The kiwi dollar traded at US72.26c this afternoon from US72.17c at 8am and US72.34c late yesterday. The trade-weighted index was at 74.20 from 74.19.

The kiwi eased overnight after China retaliated over US tariffs, sapping risk appetite. US equity markets also sold off sharply as China said it would impose tariffs of up to 25 per cent on a list of 128 products imported from the US.

ANZ Bank New Zealand chief economist Sharon Zollner said "it wasn't surprising overnight to see the New Zealand dollar take a bit of a hit. We have been saying for quite some time that its vulnerable to a bit of a turn in global liquidity and more generally in risk aversion and we did see a risk-off move", she said.


She said it has bounced back a bit in Asian trading "consistent with a bit of a bounce in US equity futures, as some may see the move as a bit overdone".

Westpac Banking Corp market strategist Imre Speizer said the kiwi "is still following the US dollar more than anything else".

He noted, however, that while risk appetite has ticked up a bit on the day and the S&P futures have "bounced a bit, they are still lower than they were 12 hours ago".

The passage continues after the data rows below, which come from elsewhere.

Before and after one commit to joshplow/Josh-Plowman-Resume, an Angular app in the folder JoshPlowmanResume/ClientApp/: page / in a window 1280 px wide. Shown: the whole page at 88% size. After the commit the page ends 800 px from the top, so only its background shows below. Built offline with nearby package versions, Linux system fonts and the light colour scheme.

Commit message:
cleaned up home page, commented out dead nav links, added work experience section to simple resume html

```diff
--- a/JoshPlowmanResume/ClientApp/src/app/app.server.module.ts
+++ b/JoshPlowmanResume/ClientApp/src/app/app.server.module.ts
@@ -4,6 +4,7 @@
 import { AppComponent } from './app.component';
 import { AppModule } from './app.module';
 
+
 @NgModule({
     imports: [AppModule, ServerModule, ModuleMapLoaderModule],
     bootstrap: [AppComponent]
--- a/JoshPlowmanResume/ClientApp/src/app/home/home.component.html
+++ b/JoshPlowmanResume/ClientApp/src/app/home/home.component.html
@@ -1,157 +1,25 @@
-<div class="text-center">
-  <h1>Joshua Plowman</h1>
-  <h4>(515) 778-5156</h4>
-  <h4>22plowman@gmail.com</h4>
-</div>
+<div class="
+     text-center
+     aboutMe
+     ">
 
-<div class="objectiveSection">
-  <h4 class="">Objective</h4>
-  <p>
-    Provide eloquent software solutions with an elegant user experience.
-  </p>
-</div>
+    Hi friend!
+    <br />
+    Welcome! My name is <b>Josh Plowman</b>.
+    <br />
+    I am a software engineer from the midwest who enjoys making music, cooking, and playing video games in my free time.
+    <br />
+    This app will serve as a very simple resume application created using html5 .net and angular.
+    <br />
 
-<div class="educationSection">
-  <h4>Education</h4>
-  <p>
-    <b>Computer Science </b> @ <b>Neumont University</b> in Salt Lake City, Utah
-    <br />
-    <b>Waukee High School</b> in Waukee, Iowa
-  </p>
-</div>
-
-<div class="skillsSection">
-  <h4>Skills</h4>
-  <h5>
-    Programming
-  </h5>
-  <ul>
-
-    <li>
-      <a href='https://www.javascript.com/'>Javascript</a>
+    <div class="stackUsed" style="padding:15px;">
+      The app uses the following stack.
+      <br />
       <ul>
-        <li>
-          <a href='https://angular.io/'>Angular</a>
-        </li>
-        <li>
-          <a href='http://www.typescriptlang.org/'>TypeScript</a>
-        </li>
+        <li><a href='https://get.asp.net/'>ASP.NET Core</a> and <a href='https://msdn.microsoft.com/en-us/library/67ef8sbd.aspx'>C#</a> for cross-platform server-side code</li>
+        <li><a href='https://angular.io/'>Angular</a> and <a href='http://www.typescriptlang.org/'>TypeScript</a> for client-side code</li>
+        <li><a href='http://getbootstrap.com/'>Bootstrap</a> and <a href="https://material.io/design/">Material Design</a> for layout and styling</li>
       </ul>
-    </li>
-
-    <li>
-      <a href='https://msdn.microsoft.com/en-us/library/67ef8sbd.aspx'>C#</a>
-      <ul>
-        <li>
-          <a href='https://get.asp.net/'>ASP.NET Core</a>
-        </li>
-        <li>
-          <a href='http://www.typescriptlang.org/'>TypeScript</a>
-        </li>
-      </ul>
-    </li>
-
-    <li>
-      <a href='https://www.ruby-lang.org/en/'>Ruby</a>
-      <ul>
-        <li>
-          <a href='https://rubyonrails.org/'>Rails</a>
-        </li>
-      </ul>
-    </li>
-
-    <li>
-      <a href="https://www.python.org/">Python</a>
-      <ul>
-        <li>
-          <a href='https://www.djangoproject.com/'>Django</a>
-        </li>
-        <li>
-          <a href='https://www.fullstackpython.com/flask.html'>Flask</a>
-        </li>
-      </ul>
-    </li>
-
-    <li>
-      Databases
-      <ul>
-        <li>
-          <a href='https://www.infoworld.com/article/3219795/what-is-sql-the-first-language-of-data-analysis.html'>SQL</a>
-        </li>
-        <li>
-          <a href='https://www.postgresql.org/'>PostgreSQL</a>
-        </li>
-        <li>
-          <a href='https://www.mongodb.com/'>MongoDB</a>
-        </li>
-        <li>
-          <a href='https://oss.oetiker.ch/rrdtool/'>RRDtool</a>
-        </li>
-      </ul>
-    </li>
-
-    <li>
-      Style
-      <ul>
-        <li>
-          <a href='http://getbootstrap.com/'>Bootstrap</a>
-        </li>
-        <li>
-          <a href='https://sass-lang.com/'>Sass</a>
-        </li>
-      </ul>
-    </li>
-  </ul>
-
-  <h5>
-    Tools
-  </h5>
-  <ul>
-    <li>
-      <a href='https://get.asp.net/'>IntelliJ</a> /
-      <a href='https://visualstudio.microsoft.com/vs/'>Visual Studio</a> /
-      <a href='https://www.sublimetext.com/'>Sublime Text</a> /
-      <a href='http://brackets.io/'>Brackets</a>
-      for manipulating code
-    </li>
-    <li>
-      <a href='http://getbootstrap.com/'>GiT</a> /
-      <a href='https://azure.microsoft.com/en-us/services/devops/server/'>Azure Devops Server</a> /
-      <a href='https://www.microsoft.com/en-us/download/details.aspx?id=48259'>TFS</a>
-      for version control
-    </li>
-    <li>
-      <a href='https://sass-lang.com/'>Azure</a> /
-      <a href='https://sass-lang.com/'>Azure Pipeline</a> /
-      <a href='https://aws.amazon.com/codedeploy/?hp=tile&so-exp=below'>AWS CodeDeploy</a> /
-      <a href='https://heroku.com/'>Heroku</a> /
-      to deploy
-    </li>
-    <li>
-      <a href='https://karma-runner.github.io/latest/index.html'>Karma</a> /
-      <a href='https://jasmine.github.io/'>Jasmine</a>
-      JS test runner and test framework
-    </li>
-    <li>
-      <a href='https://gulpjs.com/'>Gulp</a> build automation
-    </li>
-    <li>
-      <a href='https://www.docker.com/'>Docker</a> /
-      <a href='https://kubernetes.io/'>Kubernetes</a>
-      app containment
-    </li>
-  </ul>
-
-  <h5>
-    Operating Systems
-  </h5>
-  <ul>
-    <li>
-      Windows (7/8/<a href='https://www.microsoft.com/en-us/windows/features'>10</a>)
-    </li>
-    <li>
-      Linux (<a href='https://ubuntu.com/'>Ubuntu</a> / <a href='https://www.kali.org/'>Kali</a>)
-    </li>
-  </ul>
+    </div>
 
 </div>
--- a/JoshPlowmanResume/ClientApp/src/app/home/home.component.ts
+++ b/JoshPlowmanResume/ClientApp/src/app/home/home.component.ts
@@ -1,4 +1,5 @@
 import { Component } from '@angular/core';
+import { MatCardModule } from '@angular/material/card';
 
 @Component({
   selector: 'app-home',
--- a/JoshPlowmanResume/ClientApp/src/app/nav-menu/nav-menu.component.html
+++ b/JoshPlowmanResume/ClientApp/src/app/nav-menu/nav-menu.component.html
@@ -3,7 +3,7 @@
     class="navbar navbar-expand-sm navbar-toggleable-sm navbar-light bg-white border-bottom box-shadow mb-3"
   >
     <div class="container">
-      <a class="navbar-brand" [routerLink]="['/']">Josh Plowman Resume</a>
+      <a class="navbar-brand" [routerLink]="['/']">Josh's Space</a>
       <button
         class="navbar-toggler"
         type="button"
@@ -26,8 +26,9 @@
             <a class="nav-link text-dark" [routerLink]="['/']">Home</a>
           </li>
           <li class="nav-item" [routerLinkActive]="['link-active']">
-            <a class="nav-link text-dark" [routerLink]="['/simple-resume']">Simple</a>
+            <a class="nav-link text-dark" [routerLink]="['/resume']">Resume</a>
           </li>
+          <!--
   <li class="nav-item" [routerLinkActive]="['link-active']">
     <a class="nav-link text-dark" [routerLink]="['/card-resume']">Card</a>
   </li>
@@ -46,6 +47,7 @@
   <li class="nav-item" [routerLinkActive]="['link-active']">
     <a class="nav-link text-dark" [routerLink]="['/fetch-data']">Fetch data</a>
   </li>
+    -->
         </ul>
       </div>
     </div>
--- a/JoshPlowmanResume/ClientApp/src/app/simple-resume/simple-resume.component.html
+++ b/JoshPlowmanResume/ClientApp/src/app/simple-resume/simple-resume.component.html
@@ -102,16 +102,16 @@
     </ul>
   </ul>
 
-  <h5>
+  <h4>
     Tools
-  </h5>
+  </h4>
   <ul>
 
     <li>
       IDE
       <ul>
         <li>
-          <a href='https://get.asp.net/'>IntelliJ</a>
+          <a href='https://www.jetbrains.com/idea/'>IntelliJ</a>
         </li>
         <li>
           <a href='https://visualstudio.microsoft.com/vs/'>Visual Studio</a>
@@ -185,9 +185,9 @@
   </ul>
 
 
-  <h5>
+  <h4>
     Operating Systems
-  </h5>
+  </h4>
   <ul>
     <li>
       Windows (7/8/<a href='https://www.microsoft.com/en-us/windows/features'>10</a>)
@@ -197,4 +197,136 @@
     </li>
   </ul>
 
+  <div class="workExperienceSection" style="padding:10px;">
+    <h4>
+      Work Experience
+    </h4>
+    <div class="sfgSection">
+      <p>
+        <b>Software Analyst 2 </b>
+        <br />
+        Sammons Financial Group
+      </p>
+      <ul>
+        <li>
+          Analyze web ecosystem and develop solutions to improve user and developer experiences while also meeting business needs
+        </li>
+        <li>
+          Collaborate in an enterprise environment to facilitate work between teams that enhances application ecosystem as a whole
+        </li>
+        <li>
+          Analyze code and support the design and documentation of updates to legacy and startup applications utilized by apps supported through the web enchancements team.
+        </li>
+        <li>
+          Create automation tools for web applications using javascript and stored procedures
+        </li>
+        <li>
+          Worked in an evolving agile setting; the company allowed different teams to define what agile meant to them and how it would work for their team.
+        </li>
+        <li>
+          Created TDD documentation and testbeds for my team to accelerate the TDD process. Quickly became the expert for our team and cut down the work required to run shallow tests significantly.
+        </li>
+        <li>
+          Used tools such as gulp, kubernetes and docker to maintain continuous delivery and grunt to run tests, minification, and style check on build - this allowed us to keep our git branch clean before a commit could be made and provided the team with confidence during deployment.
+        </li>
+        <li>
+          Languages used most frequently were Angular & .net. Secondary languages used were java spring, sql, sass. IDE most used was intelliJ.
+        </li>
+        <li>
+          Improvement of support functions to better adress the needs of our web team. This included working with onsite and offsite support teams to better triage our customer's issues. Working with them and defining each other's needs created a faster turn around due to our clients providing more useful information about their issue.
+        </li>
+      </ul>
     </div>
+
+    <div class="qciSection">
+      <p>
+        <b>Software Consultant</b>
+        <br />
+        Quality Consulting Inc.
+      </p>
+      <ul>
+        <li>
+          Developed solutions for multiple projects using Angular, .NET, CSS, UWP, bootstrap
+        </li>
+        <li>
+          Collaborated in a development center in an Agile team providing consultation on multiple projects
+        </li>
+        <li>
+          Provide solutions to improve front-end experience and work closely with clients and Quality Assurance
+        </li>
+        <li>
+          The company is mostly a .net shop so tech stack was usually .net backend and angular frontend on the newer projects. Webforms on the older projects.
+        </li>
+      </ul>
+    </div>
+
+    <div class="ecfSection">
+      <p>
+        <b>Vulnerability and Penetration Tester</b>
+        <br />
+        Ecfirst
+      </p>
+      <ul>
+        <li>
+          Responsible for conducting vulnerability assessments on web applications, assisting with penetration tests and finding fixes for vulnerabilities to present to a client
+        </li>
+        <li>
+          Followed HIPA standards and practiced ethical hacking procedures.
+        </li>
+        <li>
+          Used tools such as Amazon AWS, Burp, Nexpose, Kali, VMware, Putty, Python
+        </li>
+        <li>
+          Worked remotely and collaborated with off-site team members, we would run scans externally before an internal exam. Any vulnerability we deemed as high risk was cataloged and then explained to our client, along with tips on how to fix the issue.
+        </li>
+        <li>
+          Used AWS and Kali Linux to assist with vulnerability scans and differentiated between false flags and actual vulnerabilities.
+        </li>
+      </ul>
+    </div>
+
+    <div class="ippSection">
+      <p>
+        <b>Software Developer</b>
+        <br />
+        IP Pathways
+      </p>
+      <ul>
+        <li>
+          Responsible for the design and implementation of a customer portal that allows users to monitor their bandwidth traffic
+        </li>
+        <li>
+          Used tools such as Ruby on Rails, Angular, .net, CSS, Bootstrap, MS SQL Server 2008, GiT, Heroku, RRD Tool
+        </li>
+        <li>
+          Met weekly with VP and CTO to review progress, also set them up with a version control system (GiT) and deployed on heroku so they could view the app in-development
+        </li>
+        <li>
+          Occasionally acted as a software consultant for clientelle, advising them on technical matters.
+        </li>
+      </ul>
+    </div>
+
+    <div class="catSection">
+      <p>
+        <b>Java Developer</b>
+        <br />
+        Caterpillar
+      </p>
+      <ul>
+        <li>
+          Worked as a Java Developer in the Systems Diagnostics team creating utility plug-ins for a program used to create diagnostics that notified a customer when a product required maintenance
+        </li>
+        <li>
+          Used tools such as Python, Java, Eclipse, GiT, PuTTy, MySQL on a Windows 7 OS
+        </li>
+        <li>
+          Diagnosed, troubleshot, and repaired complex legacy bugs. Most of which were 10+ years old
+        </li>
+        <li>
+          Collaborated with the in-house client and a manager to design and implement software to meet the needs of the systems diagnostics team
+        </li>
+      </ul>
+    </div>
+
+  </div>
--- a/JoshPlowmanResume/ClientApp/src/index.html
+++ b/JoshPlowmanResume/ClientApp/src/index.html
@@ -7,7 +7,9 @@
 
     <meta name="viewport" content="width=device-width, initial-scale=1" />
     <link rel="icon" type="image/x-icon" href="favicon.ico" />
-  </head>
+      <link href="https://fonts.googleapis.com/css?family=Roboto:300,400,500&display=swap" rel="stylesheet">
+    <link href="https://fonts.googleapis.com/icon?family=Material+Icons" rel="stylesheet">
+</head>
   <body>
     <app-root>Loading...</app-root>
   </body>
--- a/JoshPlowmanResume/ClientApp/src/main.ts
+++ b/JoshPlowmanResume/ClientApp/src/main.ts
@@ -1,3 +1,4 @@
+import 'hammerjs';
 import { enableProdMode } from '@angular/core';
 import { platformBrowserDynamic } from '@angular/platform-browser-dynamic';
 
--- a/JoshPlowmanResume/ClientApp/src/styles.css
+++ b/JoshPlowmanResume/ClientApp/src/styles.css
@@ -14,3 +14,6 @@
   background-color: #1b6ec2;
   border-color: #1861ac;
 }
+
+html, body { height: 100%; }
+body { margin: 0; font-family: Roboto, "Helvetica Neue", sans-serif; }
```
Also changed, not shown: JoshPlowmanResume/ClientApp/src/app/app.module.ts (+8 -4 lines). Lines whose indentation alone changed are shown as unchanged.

The kiwi traded at A93.94c from A94.16c late on Tuesday as the Aussie benefited from the tick up in risk appetite slightly more than the kiwi did. He said there was little market reaction after the Reserve Bank of Australia kept rates on hold at a record low 1.50 per cent and published a statement that was in line with expectations.

The New Zealand dollar fell to 76.55 yen from 76.89 yen late on Tuesday and traded at 58.70 euro cents, unchanged from yesterday and rose to 5.5428 yuan from 4.5376 yuan. It declined to 51.39 British pence from 51.59 pence yesterday.

New Zealand's two-year swap rate rose 1 basis point to 2.22 per cent and the 10-year swap rate rose two basis points to 3.06 per cent.